  • Diarrhoea – There is a multitude of causes of diarrhoea. Anyone who may be prone to faecal incontinence will have increased difficulty with continence when the bowel motions are loose.
  • Reduced rectal distention – Several conditions can damage the rectum reducing its storage capacity. These include inflammatory bowel disease (ulcerative colitis and Crohn's disease) and radiation injury (radiation proctitis)
  • Impacted faeces – This is more common in mental health patients and immobile or nursing home patients with chronic constipation. Hard faeces impacted in the rectum can result in relaxation of the anal sphincters, leading to leakage of liquid stool around the blockage (overflow diarrhoea, overflow incontinence).
  • Unknown causes – The exact reason for incontinence may not be identified. Particularly in middle aged or older women, the sphincter muscle function reduces over time and can predispose to leakage. Often there may have been a small sphincter defect from childbirth, which the remaining sphincter muscle is able to compensate for initially, however over time as the good muscle deteriorates incontinence can occur.

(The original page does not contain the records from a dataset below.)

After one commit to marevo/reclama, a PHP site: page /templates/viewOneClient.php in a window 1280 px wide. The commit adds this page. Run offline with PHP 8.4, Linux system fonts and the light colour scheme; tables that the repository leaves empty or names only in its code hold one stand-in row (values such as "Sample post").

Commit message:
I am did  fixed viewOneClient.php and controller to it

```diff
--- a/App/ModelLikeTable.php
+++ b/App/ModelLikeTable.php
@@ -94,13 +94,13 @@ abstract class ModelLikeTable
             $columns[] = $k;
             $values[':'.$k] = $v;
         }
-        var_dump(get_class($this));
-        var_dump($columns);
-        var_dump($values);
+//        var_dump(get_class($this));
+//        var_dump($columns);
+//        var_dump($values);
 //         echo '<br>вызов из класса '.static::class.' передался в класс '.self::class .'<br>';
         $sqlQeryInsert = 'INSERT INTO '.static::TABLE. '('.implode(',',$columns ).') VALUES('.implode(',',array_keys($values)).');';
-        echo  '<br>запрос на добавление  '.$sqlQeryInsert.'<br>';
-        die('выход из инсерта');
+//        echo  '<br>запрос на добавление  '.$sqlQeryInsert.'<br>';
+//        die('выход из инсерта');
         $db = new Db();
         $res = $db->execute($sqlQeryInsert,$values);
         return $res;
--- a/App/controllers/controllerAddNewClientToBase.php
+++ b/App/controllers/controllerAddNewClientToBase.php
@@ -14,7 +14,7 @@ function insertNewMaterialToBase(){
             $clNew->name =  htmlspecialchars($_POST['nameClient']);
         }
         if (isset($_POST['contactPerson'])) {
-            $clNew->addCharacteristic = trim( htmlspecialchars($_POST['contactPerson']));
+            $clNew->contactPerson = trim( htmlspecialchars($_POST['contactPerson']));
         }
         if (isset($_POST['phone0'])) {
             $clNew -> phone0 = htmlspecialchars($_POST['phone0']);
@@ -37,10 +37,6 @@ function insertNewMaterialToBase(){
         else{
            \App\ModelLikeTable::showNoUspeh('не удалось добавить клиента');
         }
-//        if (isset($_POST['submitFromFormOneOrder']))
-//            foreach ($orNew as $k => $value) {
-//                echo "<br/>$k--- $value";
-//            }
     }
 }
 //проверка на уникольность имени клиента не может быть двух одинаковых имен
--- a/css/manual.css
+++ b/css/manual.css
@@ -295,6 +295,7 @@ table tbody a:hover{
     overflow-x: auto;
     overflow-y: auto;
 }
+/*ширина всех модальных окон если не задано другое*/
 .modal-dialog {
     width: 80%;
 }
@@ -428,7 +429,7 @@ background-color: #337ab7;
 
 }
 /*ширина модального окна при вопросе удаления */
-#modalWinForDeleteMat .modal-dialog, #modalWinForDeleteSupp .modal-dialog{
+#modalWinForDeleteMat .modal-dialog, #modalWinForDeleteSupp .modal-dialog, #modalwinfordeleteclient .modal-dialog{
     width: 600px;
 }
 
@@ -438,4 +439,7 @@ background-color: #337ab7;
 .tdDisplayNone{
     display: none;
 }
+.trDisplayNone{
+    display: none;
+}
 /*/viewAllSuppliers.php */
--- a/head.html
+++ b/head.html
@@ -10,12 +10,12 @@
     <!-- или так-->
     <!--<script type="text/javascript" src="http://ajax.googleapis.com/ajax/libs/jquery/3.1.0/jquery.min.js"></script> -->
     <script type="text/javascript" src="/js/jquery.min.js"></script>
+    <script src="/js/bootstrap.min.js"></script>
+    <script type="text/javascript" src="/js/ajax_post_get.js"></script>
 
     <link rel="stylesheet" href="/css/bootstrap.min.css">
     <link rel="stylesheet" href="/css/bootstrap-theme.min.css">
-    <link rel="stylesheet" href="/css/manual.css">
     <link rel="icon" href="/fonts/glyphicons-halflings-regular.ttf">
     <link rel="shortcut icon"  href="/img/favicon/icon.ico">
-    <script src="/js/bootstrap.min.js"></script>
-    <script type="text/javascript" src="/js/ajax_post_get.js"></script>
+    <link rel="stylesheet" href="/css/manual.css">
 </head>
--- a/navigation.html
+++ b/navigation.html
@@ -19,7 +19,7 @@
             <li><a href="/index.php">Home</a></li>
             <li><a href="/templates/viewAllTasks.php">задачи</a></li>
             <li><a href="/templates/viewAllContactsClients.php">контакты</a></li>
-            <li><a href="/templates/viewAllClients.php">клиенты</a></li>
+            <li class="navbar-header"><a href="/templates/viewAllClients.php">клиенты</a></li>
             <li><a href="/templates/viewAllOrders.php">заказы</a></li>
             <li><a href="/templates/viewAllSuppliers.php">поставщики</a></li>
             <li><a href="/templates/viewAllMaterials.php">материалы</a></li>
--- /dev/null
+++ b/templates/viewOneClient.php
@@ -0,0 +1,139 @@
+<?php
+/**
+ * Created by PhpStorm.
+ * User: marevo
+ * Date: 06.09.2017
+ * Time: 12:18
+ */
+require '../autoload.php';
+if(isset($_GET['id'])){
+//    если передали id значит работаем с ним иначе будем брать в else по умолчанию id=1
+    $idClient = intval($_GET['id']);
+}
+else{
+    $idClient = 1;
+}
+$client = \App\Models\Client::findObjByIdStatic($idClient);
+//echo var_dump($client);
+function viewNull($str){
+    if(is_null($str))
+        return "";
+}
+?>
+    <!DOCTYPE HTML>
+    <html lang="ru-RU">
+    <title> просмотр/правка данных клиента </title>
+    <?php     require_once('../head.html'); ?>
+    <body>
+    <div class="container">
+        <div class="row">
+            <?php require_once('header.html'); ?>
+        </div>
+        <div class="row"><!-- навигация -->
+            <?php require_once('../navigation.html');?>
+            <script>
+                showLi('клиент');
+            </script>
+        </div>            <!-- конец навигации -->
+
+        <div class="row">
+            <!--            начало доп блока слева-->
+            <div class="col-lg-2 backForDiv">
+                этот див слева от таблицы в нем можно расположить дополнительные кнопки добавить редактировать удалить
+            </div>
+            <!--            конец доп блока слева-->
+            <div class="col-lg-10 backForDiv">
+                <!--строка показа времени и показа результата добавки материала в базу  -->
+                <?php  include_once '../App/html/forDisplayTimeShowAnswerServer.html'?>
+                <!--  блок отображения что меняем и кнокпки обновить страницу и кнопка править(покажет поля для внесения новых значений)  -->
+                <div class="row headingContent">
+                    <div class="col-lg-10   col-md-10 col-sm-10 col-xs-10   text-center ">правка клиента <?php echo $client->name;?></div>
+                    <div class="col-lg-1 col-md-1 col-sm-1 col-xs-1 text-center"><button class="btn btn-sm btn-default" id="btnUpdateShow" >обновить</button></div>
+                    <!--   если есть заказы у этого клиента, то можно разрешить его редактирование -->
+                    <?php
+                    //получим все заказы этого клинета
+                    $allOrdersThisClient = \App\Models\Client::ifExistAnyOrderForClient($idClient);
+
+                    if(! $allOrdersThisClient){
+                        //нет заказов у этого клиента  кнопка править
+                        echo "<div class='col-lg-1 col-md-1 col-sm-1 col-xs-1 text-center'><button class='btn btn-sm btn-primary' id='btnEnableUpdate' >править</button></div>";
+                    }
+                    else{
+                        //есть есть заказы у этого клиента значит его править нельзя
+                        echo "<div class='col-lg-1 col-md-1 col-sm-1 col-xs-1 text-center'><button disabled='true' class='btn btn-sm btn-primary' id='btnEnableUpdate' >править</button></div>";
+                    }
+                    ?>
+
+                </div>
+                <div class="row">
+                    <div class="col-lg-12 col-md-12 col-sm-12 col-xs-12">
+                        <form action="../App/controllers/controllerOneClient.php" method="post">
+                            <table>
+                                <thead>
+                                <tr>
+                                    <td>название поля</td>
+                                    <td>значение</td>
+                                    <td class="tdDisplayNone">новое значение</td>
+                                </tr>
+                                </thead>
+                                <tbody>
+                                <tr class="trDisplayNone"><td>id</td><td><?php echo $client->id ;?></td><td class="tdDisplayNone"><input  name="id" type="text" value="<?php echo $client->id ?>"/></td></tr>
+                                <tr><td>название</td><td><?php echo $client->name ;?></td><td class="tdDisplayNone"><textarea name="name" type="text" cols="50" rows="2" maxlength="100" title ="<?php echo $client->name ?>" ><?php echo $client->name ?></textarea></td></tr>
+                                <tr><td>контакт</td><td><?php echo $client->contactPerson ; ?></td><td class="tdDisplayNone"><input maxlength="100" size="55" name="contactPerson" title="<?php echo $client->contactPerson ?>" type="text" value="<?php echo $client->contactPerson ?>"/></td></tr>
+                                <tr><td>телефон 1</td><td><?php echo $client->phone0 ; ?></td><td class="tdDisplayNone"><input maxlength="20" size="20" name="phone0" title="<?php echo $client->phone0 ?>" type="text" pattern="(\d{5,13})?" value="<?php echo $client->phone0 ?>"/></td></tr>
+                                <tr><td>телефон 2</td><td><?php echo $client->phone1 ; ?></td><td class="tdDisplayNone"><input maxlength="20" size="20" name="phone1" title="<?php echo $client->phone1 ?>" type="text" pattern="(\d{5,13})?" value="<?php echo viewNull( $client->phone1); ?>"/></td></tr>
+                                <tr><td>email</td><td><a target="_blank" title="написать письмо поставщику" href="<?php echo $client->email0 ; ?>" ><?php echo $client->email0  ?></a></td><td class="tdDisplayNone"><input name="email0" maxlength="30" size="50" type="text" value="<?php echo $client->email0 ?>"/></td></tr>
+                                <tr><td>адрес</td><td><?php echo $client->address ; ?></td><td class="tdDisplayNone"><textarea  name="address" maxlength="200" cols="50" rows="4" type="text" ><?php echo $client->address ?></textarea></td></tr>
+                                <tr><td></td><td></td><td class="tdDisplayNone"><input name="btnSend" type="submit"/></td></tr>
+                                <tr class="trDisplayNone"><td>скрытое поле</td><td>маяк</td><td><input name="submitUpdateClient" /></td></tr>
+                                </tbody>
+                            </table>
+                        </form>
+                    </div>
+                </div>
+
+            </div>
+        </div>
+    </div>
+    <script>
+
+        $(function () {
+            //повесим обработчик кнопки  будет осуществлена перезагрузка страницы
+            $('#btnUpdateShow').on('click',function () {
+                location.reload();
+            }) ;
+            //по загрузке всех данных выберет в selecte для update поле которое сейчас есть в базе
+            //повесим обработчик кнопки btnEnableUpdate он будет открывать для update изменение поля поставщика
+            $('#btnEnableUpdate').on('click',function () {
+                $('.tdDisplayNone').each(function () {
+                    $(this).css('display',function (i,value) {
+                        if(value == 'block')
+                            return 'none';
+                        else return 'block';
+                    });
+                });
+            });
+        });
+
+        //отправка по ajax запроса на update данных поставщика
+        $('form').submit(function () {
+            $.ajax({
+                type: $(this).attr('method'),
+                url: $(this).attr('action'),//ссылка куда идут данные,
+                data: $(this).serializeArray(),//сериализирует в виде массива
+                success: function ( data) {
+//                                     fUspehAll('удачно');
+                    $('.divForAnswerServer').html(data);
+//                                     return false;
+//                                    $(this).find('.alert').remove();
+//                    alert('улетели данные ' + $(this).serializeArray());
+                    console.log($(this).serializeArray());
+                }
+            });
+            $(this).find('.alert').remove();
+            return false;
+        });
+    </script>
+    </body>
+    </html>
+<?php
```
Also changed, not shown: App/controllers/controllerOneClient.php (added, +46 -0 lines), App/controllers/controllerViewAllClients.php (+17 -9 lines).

What tests are required?

Your colorectal surgeon will generally recommend the following investigations to assist with identification of the causes of your faecal incontinence, which then in turn helps determining the appropriate treatment.

  • Thorough history taking and physical examination including digital rectal examination
  • Colonoscopy – to exclude colon or rectal cancer as a cause for the incontinence
  • Defaecating proctogram – an specialised x-ray test performed during defaecation and after instillation of radiology paste into the rectum
  • Anorectal manometry studies – to determine the sphincter muscle resting pressure, squeeze pressure, as well as rectal sensation and distensibility
  • Endoanal ultrasound – this images the internal and external anal sphincter muscles to assess for previous sphincter injury and mucosal changes suggestive of internal rectal prolapse

After the above mentioned investigations have been performed, Dr Harris will chat with you in the office to explain the likely cause of your faecal incontinence and the possible treatment options available.

What treatment is available for faecal incontinence?

The treatment depends on the cause of the incontinence. Numerous treatment options are available. Surgery is not always required. Treatment may include any of the following:

  • Stool bulking with a high fibre diet, regular fibre supplementation (e.g. Metamucil or Benefiber), and/or anti-diarrhoeal medication
  • Dietitian advice
  • Pelvic floor physiotherapy and biofeedback
  • Laparoscopic ventral rectopexy (to treat prolapse as a cause for incontinence)
  • Sacral nerve stimulation (implantable pacemaker to stimulate the anal sphincter muscles)
  • Sphincter repair – not commonly performed due to poor long term results
  • Colostomy formation – usually a last resort for people still severely affected by faecal incontinence when other treatment options have failed

What can I try myself to help with improving my faecal incontinence?

  • Avoid foods and drinks that lead to diarrhoea or looser more frequent stools (e.g. dairy products, spicy foods, fatty foods, caffeine, diet soft drinks, alcohol, chewing gum)
  • Consume smaller more frequent meals. In some people large meals trigger a reflex that triggers a bowel motion and/or diarrhoea. Smaller meals can reduce the frequency of bowel motions and thereby improve continence.
  • Increase fibre. Usually this cannot be done with diet alone. Try adding a regular fibre supplement such as Metamucil or Benefiber. Start daily and increase to twice daily in order to bulk the stool. The recommended dietary intake of fibre is 25 – 30 grams. A gradual increase to this level is recommended over several weeks to minimise bloating, cramps and gas.

When should I ask for referral to a specialist?

If faecal incontinence is affecting your day to day activities, reducing your quality of life, or causing you to be depressed, ask your GP for referral to a colorectal surgeon. There are many treatment options available that do not necessarily require surgery. Dr Harris is familiar with this distressing condition and has helped many women and men troubled by incontinence.